*WHAT YOU HAVE TO DO*:
Return each line of the entries that holds the string "version".

*MATERIALS PROVIDED*:
-=-=-=-=-

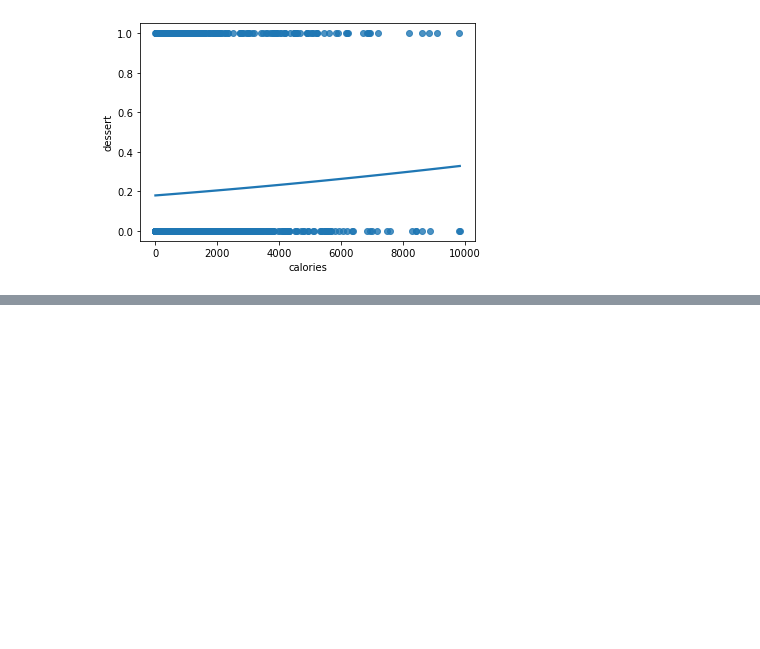
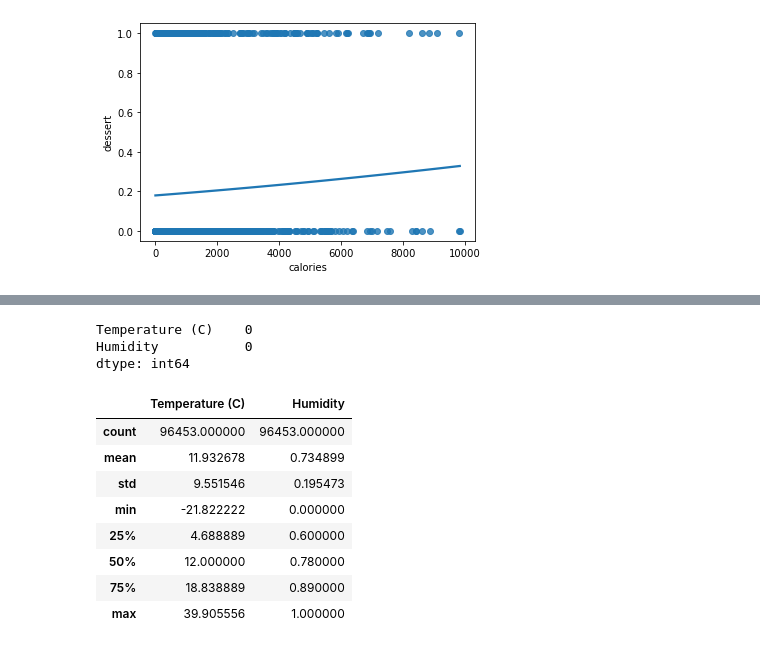
Before and after one commit to avidadearthur/5-DayRegressionChallenge, a Jupyter notebook: RegressionChallengeDay1.ipynb, the cells around one changed output, grey strips where cells are left out. Cells and saved outputs as stored; diff of their text form; code cells hidden in the pictures; blank space fills up the shorter version.

```diff
--- a/RegressionChallengeDay1.ipynb
+++ b/RegressionChallengeDay1.ipynb
@@ -90,0 +85,25 @@ sns.regplot(x=x, y=y, data=recipes, logistic=True, ci=None)
+# %%
+# Is there a relationship between humidity and temperature?
+temp = weather['Temperature (C)']
+hum = weather['Humidity']
+df = weather[['Temperature (C)', 'Humidity']]
+
+pd.set_option('max_rows', 8)
+
+missing_values_count = df.isnull().sum()
+print(missing_values_count)
+
+df.describe()
+# %% [output]
+Temperature (C)    0
+Humidity           0
+dtype: int64
+|  | Temperature (C) | Humidity |
+| count | 96453.000000 | 96453.000000 |
+| mean | 11.932678 | 0.734899 |
+| std | 9.551546 | 0.195473 |
+| min | -21.822222 | 0.000000 |
+| 25% | 4.688889 | 0.600000 |
+| 50% | 12.000000 | 0.780000 |
+| 75% | 18.838889 | 0.890000 |
+| max | 39.905556 | 1.000000 |
```
Also changed, not shown: parts of 5 cells of this notebook.
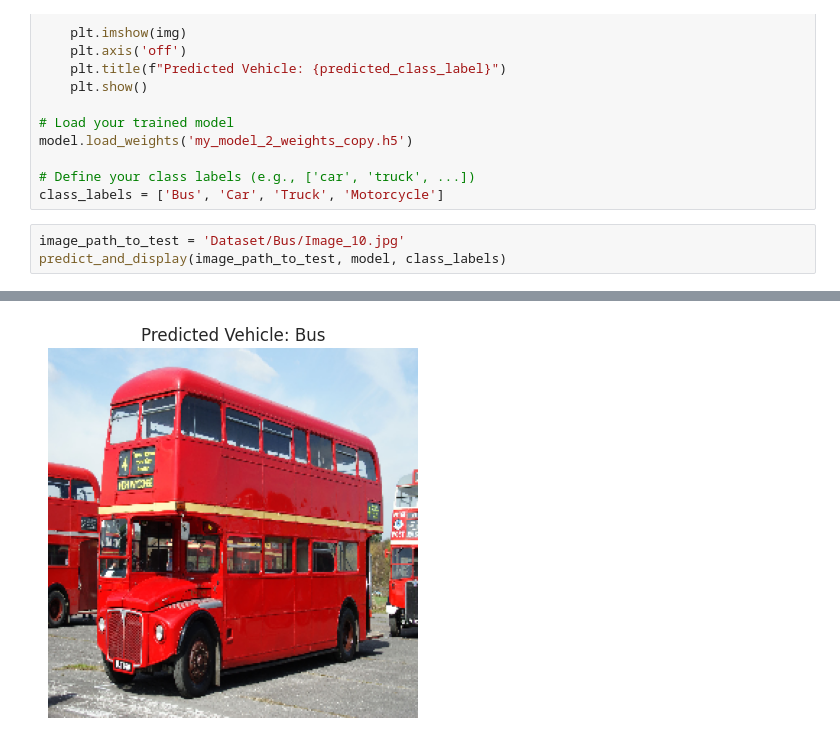
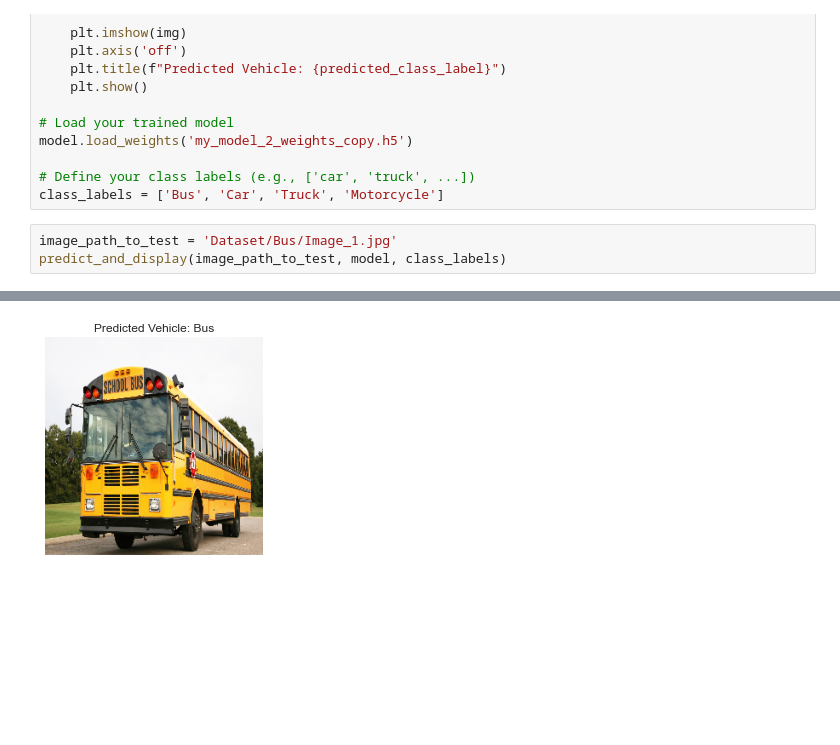
Before and after one commit to 64015161-Anuwat/Classification-of-vehicles, a Jupyter notebook: Load_WM2-New.ipynb, the cells around one changed output, grey strips where cells are left out. Saved outputs shown, nothing was run; the diff lists cells and outputs as text; blank space fills up the shorter version.

```diff
--- a/Load_WM2-New.ipynb
+++ b/Load_WM2-New.ipynb
@@ -122,6 +119,6 @@ model.load_weights('my_model_2_weights_copy.h5')
 # Define your class labels (e.g., ['car', 'truck', ...])
 class_labels = ['Bus', 'Car', 'Truck', 'Motorcycle']
 # %%
-image_path_to_test = 'Dataset/Bus/Image_10.jpg'
+image_path_to_test = 'Dataset/Bus/Image_1.jpg'
 predict_and_display(image_path_to_test, model, class_labels)
 # %% [output]
@@ -131 +126 @@ predict_and_display(image_path_to_test, model, class_labels)
-[figure, old version]
+[figure, new version]
```
Also changed, not shown: parts of 21 cells of this notebook, 17 other files.
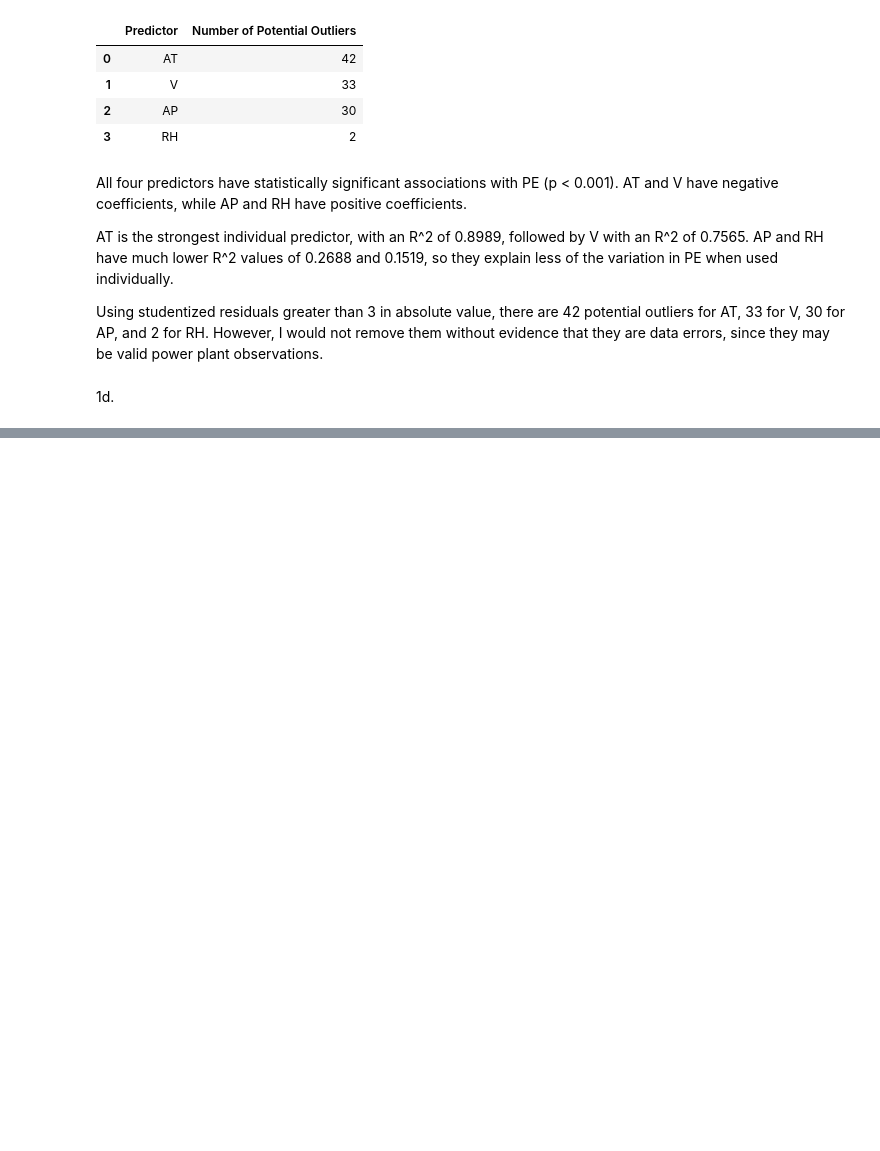
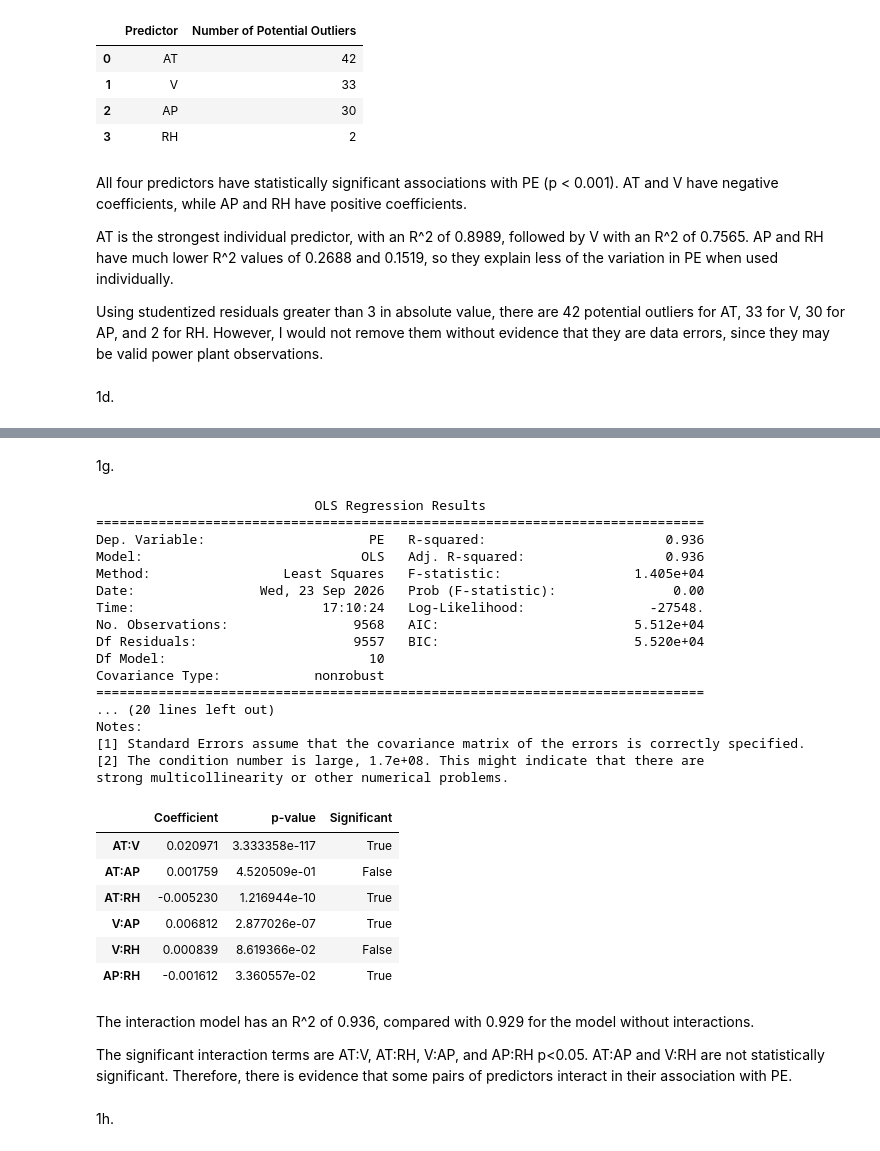
Before and after one commit to Kritiin5/DSCI-552-HW2, a Jupyter notebook: notebook/Bhattacharya_Kriti_HW2.ipynb, the cells around one changed output, grey strips where cells are left out. Saved outputs shown, nothing was run; the diff lists cells and outputs as text; code cells hidden in the pictures; blank space fills up the shorter version.

```diff
--- a/notebook/Bhattacharya_Kriti_HW2.ipynb
+++ b/notebook/Bhattacharya_Kriti_HW2.ipynb
@@ -162,0 +325,49 @@ Using studentized residuals greater than 3 in absolute value, there are 42 poten
+# %% [markdown]
+1g.
+# %%
+import statsmodels.formula.api as smf
+
+interaction_model = smf.ols(formula='PE ~ (AT + V + AP + RH) ** 2', data=data).fit()
+
+print(interaction_model.summary())
+
+interaction_terms = [
+term for term in interaction_model.params.index
+    if ':' in term
+]
+
+interaction_results = pd.DataFrame({'Coefficient': interaction_model.params[interaction_terms], 'p-value': interaction_model.pvalues[interaction_terms]})
+interaction_results['Significant'] = (interaction_results['p-value'] < 0.05)
+interaction_results
+# %% [output]
+                            OLS Regression Results
+==============================================================================
+Dep. Variable:                     PE   R-squared:                       0.936
+Model:                            OLS   Adj. R-squared:                  0.936
+Method:                 Least Squares   F-statistic:                 1.405e+04
+Date:                Wed, 23 Sep 2026   Prob (F-statistic):               0.00
+Time:                        17:10:24   Log-Likelihood:                -27548.
+No. Observations:                9568   AIC:                         5.512e+04
+Df Residuals:                    9557   BIC:                         5.520e+04
+Df Model:                          10
+Covariance Type:            nonrobust
+==============================================================================
+... (20 lines left out)
+Notes:
+[1] Standard Errors assume that the covariance matrix of the errors is correctly specified.
+[2] The condition number is large, 1.7e+08. This might indicate that there are
+strong multicollinearity or other numerical problems.
+|  | Coefficient | p-value | Significant |
+| AT:V | 0.020971 | 3.333358e-117 | True |
+| AT:AP | 0.001759 | 4.520509e-01 | False |
+| AT:RH | -0.005230 | 1.216944e-10 | True |
+| V:AP | 0.006812 | 2.877026e-07 | True |
+| V:RH | 0.000839 | 8.619366e-02 | False |
+| AP:RH | -0.001612 | 3.360557e-02 | True |
+# %% [markdown]
+The interaction model has an R^2 of 0.936, compared with 0.929 for the model without interactions.
+
+The significant interaction terms are AT:V, AT:RH, V:AP, and AP:RH p<0.05. AT:AP and V:RH are not statistically significant.
+Therefore, there is evidence that some pairs of predictors interact in their association with PE.
+# %% [markdown]
+1h.
```
Also changed, not shown: parts of 10 cells of this notebook.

-=-=-=-=-

*TASK ANSWER*:
Before and after one commit to avidadearthur/5-DayRegressionChallenge, a Jupyter notebook: RegressionChallengeDay1.ipynb, the cells around one changed output, grey strips where cells are left out. Cells and saved outputs as stored; diff of their text form; code cells hidden in the pictures; blank space fills up the shorter version.
Before and after one commit to 64015161-Anuwat/Classification-of-vehicles, a Jupyter notebook: Load_WM2-New.ipynb, the cells around one changed output, grey strips where cells are left out. Saved outputs shown, nothing was run; the diff lists cells and outputs as text; blank space fills up the shorter version.
-[figure, old version]
+[figure, new version]
Before and after one commit to Kritiin5/DSCI-552-HW2, a Jupyter notebook: notebook/Bhattacharya_Kriti_HW2.ipynb, the cells around one changed output, grey strips where cells are left out. Saved outputs shown, nothing was run; the diff lists cells and outputs as text; code cells hidden in the pictures; blank space fills up the shorter version.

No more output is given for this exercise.